Question #f5bf1

1 Answer
Mar 8, 2016

Answer:

#"KCl"#

Explanation:

The cool thing about this problem is that you can give a very quick answer by looking in the periodic table.

More specifically, take a look at the molar masses of chlorine, #"Cl"#, and potassium, #"K"#.

#"For Cl: " "35.4527 g mol"^(-1)#

#"For K: " "39.0983 g mol"^(-1)#

This tells you that every mole of chlorine will have mass of #"35.4527 g"# and every mole of potassium will have a mass of #"39.0983 g"#.
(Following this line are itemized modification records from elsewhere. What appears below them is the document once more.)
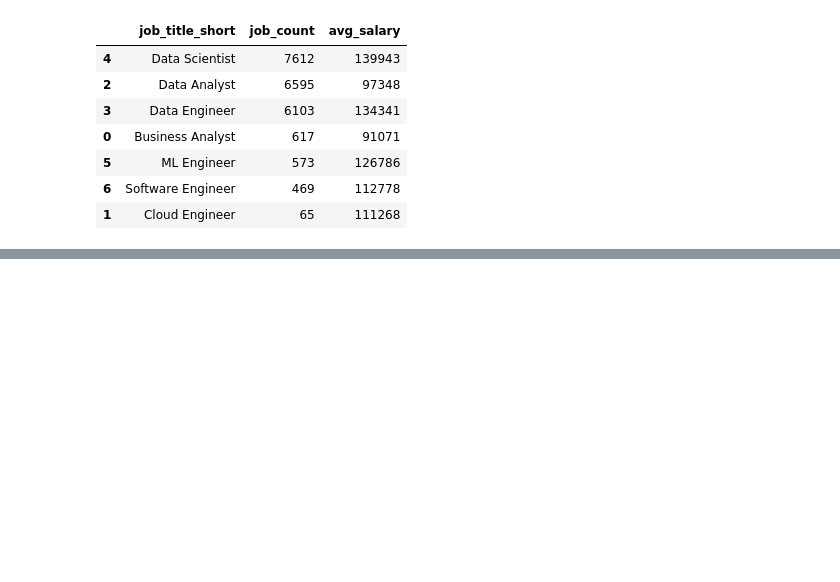
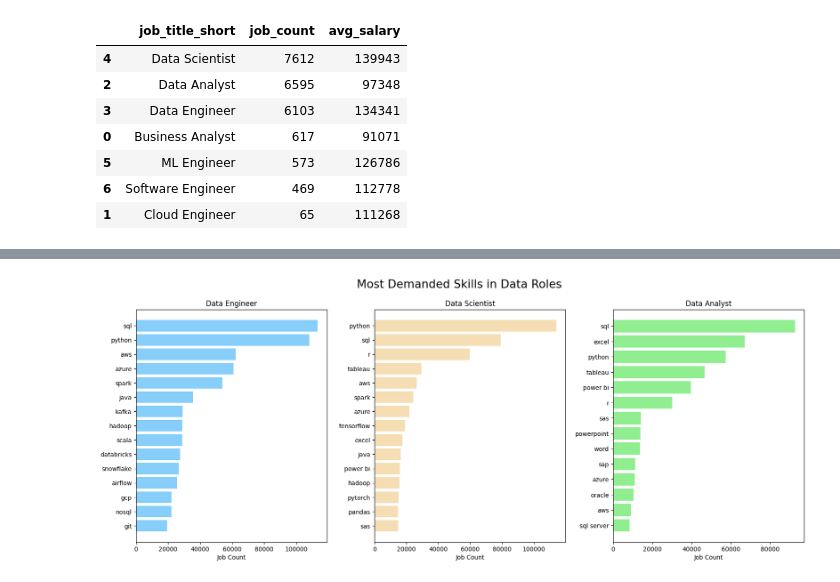
Before and after one commit to enes-turk/sql_job_analysis, a Jupyter notebook: notebook.ipynb, the cells around one changed output, grey strips where cells are left out. Cells and saved outputs as stored; diff of their text form; code cells hidden in the pictures; blank space fills up the shorter version.

```diff
--- a/notebook.ipynb
+++ b/notebook.ipynb
@@ -48,3 +50,31 @@ plt.show()
+# %%
+# tables
+table_data_engineer_demand = tables[1].sort_values('job_count', ascending=True)
+table_data_scientist_demand = tables[2].sort_values('job_count', ascending=True)
+table_data_analyst_demand = tables[3].sort_values('job_count', ascending=True)
+# %%
+fig, axs = plt.subplots(nrows=1, ncols=3, figsize=(20, 7))
+plt.subplots_adjust(wspace=0.25)  # adjusting the horizontal space between subplots
+fig.suptitle('Most Demanded Skills in Data Roles', fontsize=19)
+
+# plotting the data engineer job market by job count
+axs[0].barh('skill_name', 'job_count', data=table_data_engineer_demand, color='lightskyblue')
+axs[0].set_title('Data Engineer')
+axs[0].set_xlabel('Job Count')
+
+# plotting the data scientist job market by average salary
+axs[1].barh('skill_name', 'job_count', data=table_data_scientist_demand, color='wheat')
+axs[1].set_title('Data Scientist')
+axs[1].set_xlabel('Job Count')
+
+# plotting the data analyst job market by average salary
+axs[2].barh('skill_name', 'job_count', data=table_data_analyst_demand, color='lightgreen')
+axs[2].set_title('Data Analyst')
+axs[2].set_xlabel('Job Count')
+
+plt.show()
+# %% [output]
+[figure, added]
 # %%
 sql_file_path = 'queries/2_skill_comparison.sql'
 # %%
```
Also changed, not shown: parts of 6 cells of this notebook, 6 other files.
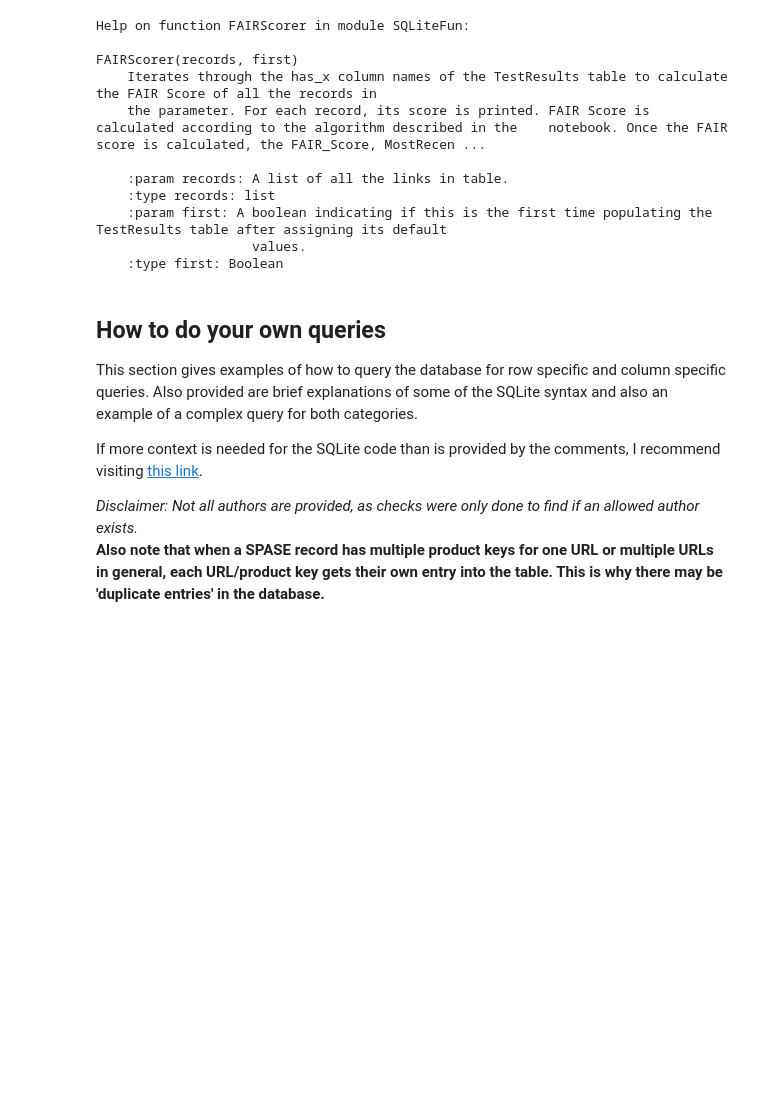
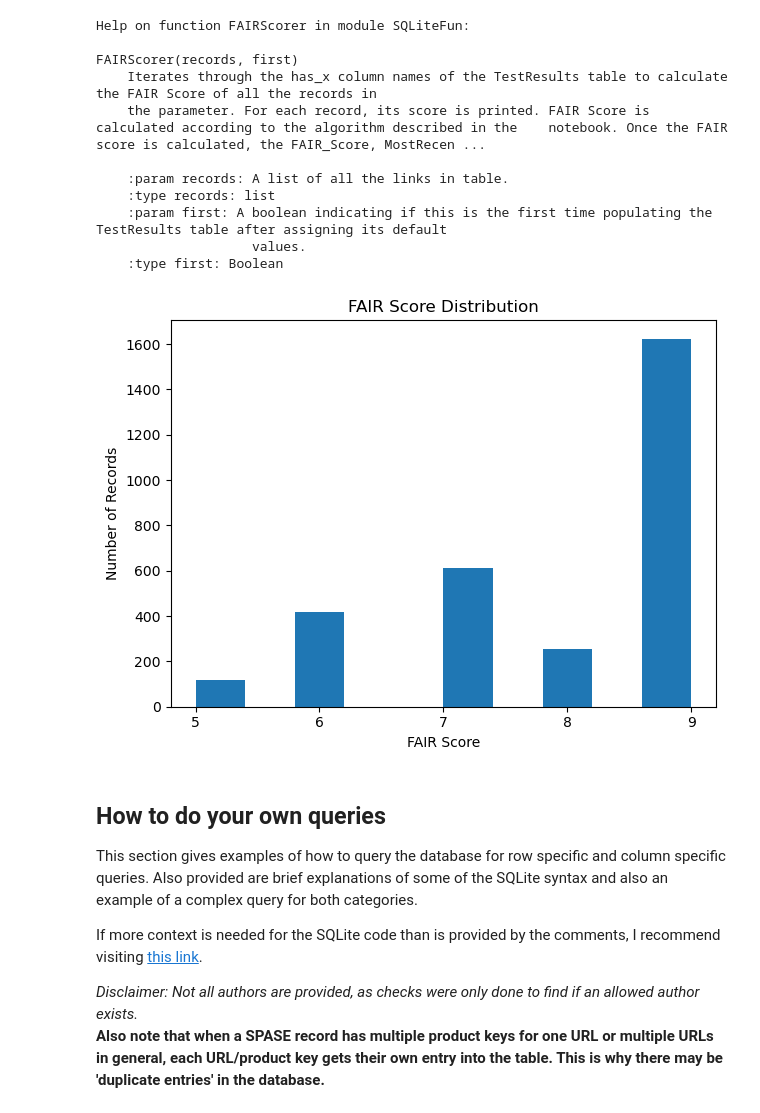
Before and after one commit to Kurokio/HDRL-Internship-2024, a Jupyter notebook: HowToUse.ipynb, the cells around one changed output. Saved outputs shown, nothing was run; the diff lists cells and outputs as text; code cells hidden in the pictures; blank space fills up the shorter version.

Commit message:
Adding FAIR Score Histogram code

```diff
--- a/HowToUse.ipynb
+++ b/HowToUse.ipynb
@@ -180,6 +162,39 @@ FAIRScorer(records, first)
 
 
 FAIRScorer(allRecords)
+# %%
+import numpy as np
+import matplotlib
+import matplotlib.pyplot as plt
+
+# create histogram of FAIR scores
+# number of records at each score and avg reported in corner of chart
+scores = []
+# get all FAIR scores from TestResults
+stmt = "SELECT FAIR_Score FROM TestResults"
+rows = execution(stmt,2)
+for row in rows:
+    #print(row[0])
+    scores.append(row[0])
+
+# assemble into Numpy array
+np_scores = np.array(scores)
+values = np.unique(np_scores)
+#print(round(np_scores.mean))
+
+# create chart
+fig, ax = plt.subplots()
+ax.hist(np_scores)
+ax.set_title("FAIR Score Distribution")
+ax.set_xlabel("FAIR Score")
+ax.set_ylabel("Number of Records")
+ax.set_xticks(values)
+'''ax.text(0.99, 0.8, f'Average FAIR Score = {np_scores.mean()}', horizontalalignment='right',
+        rotation='horizontal')'''
+#ax.set_xlim((min(np_scores), max(np_scores)))
+fig.tight_layout()
+# %% [output]
+[figure, added]
 # %% [markdown]
 ## How to do your own queries
 This section gives examples of how to query the database for row specific and column specific queries. Also provided are brief explanations of some of the SQLite syntax and also an example of a complex query for both categories. <br>
```
Also changed, not shown: parts of 1 cell of this notebook.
Now, take a loo at the compound's percent composition.

Notice that you have approximately equal amounts of chlorine and potassium per #"100 g"# of compound. If you have exactly the same amount of chlorine and potassium per #"100 g"# of compound, you also have a #50%# percent composition for both elements.

However, since you get slightly more potassium per mole than chlorine

#~~"39 g for K "# versus #" "~~ "35.5 g for Cl"#

it makes sense to have a percent composition of potassium that's slightly higher than that of chlorine

#"52.7% for K" "# versus #" ""47.3% for Cl"#

This means that the empirical formula of the compound has to be

#color(green)(|bar(ul(color(white)(a/a)"K"_1"Cl"_1 implies "KCl"color(white)(a/a)|)))#

Now, here's how you can prove this by doing some calculations. Pick a #"100-g"# sample of this compound. According to the given percent composition, this sample will contain

#"For K: " "52.7 g"#

#"For Cl: " "47.3 g"#

Use the molar masses of the two elements to determine how many moles of each you get in this sample

#"For K: " 52.7 color(red)(cancel(color(black)("g"))) * "1 mole K"/(39.0983color(red)(cancel(color(black)("g")))) = "1.348 moles K"#

#"For Cl: " 47.3color(red)(cancel(color(black)("g"))) * "1 mole Cl"/(35.4527color(red)(cancel(color(black)("g")))) = "1.334 moles Cl"#

The empirical formula of a compound tells you the smallest whole number ratio that exists between its constituent elements. To find that ratio, divide both values by the smallest one

#"For K: " (1.348color(red)(cancel(color(black)("moles"))))/(1.344color(red)(cancel(color(black)("moles")))) = 1.003 ~~ 1#

#"For Cl: " (1.344color(red)(cancel(color(black)("moles"))))/(1.344 color(red)(cancel(color(black)("moles")))) = 1#

Once again, the empirical formula comes out to be

#color(green)(|bar(ul(color(white)(a/a)"K"_1"Cl"_1 implies "KCl"color(white)(a/a)|)))#